Scenes from the film, "Who Killed the Electric Car?" of dozens of EV1s loaded on 13 transport trucks headed for the crusher in the AZ desert elicited strong emotions from viewers of the film.
Linda Nicholes, Plug In America's first president, is seen here holding back tears and saluting the cars as they leave for their fate in the desert.
It was hard for us to see back then how things would pan out exactly, although we knew the end game would be plug-in cars. We won some battles and lost some battles, but the war has been decided decisively in our favor.
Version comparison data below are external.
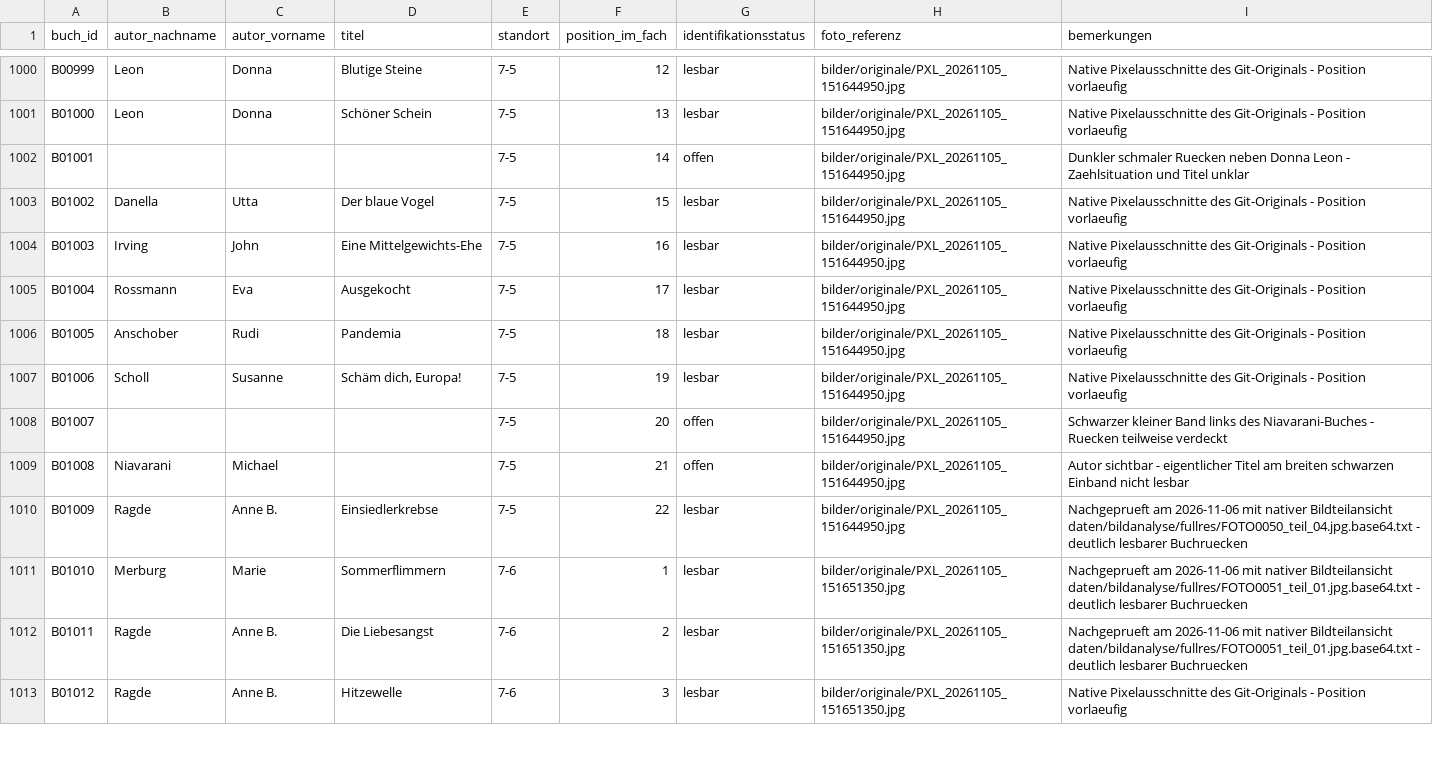
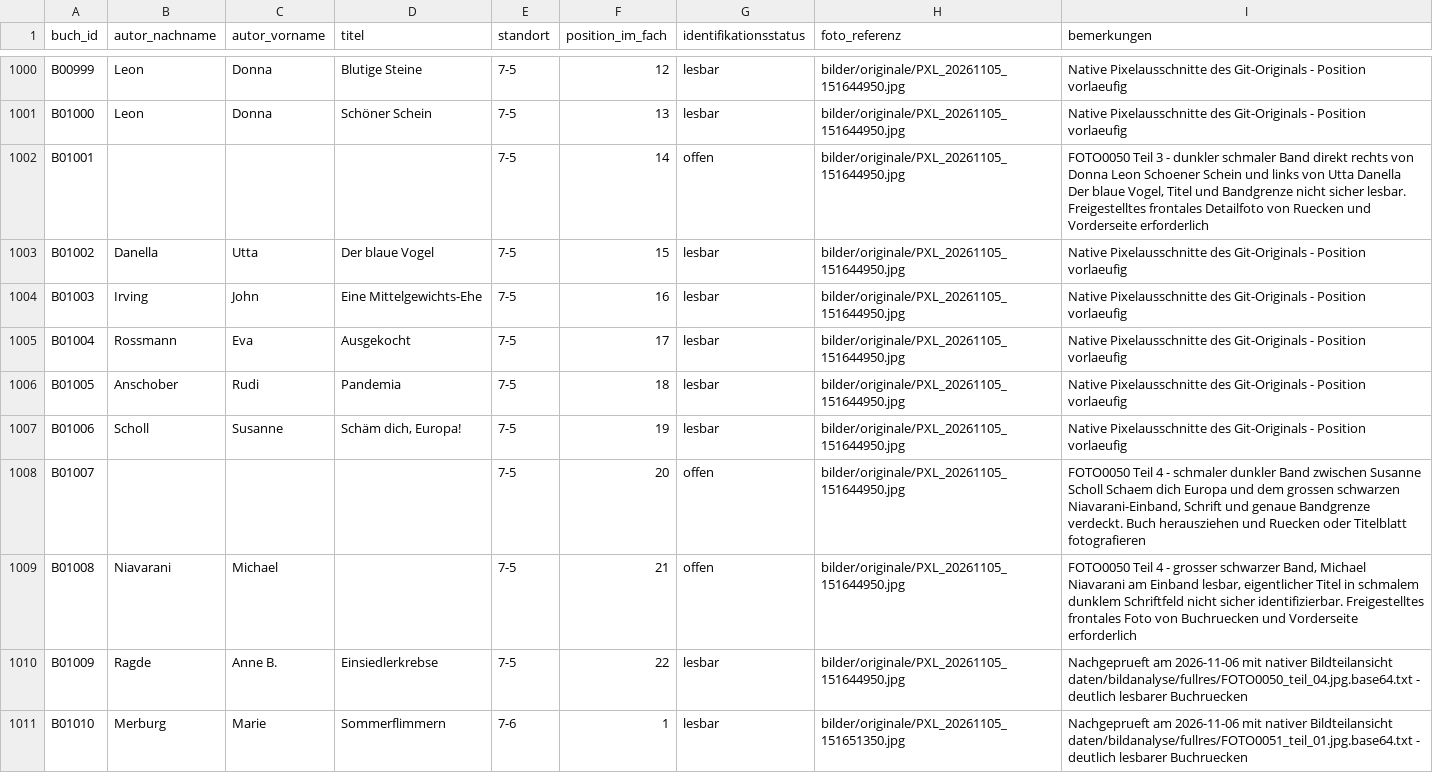
Before and after one commit to oooLITTLEooo/buecherregal, a CSV file: daten/buecher.csv, drawn as a sheet; only a part is shown, gaps mark what is left out; the shorter side is filled out with more unchanged rows.

Commit message:
Document three unresolved book spines in single-shelf audit 7-5

```diff
--- a/daten/buecher.csv
+++ b/daten/buecher.csv
@@ -1001,3 +1001,3 @@ B00999;Leon;Donna;Blutige Steine;7-5;12;lesbar;bilder/originale/PXL_20261105_151
 B01000;Leon;Donna;Schöner Schein;7-5;13;lesbar;bilder/originale/PXL_20261105_151644950.jpg;Native Pixelausschnitte des Git-Originals - Position vorlaeufig
-B01001;;;;7-5;14;offen;bilder/originale/PXL_20261105_151644950.jpg;Dunkler schmaler Ruecken neben Donna Leon - Zaehlsituation und Titel unklar
+B01001;;;;7-5;14;offen;bilder/originale/PXL_20261105_151644950.jpg;FOTO0050 Teil 3 - dunkler schmaler Band direkt rechts von Donna Leon Schoener Schein und links von Utta Danella Der blaue Vogel, Titel und Bandgrenze nicht sicher lesbar. Freigestelltes frontales Detailfoto von Ruecken und Vorderseite erforderlich
 B01002;Danella;Utta;Der blaue Vogel;7-5;15;lesbar;bilder/originale/PXL_20261105_151644950.jpg;Native Pixelausschnitte des Git-Originals - Position vorlaeufig
@@ -1007,4 +1007,4 @@ B01005;Anschober;Rudi;Pandemia;7-5;18;lesbar;bilder/originale/PXL_20261105_15164
 B01006;Scholl;Susanne;Schäm dich, Europa!;7-5;19;lesbar;bilder/originale/PXL_20261105_151644950.jpg;Native Pixelausschnitte des Git-Originals - Position vorlaeufig
-B01007;;;;7-5;20;offen;bilder/originale/PXL_20261105_151644950.jpg;Schwarzer kleiner Band links des Niavarani-Buches - Ruecken teilweise verdeckt
-B01008;Niavarani;Michael;;7-5;21;offen;bilder/originale/PXL_20261105_151644950.jpg;Autor sichtbar - eigentlicher Titel am breiten schwarzen Einband nicht lesbar
+B01007;;;;7-5;20;offen;bilder/originale/PXL_20261105_151644950.jpg;FOTO0050 Teil 4 - schmaler dunkler Band zwischen Susanne Scholl Schaem dich Europa und dem grossen schwarzen Niavarani-Einband, Schrift und genaue Bandgrenze verdeckt. Buch herausziehen und Ruecken oder Titelblatt fotografieren
+B01008;Niavarani;Michael;;7-5;21;offen;bilder/originale/PXL_20261105_151644950.jpg;FOTO0050 Teil 4 - grosser schwarzer Band, Michael Niavarani am Einband lesbar, eigentlicher Titel in schmalem dunklem Schriftfeld nicht sicher identifizierbar. Freigestelltes frontales Foto von Buchruecken und Vorderseite erforderlich
 B01009;Ragde;Anne B.;Einsiedlerkrebse;7-5;22;lesbar;bilder/originale/PXL_20261105_151644950.jpg;Nachgeprueft am 2026-11-06 mit nativer Bildteilansicht daten/bildanalyse/fullres/FOTO0050_teil_04.jpg.base64.txt - deutlich lesbarer Buchruecken
```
The event drew 44 EVs consisting of some of the old RAVs, a Chevy S-10, a conversion and lots of Volts, LEAFs and a coil of Tesla Roadsters. After an hour spent relishing the moment, we mimicked the exit of the transport trucks with our own EVs turning right instead of left onto Riverside Drive with the destination Irwindale, CA where Southern California Edison has their Smart Energy Center. There, we were treated to a long row of Coulomb Technology charge stations situated under a sizable solar PV array. When I arrived, all the charge stations were occupied, so a friendly Volt driver, who didn't need to charge because he had the range extension, made room for my LEAF. Once hooked up and sipping sunshine at 3.3 kW, I knew I'd have plenty of juice to make the trip home.
SCE's, Ed Kjaer, arranged for his efficiency troops to give all of us a great tour of their smart grid display. If you live in the SoCal region, this is a must see. SoCal Edison is probably the most progressive utility when it comes to integrating plug-in cars into an advanced and efficient grid. It's not just the cars, but all your appliances that will be tied into the devices that will tell you how much your energy costs at a given moment, and how much money you will spend for each electrical device. I can't wait till everyone is hooked up to these devices and we can start reducing the horrible waste of which so many Americans are guilty.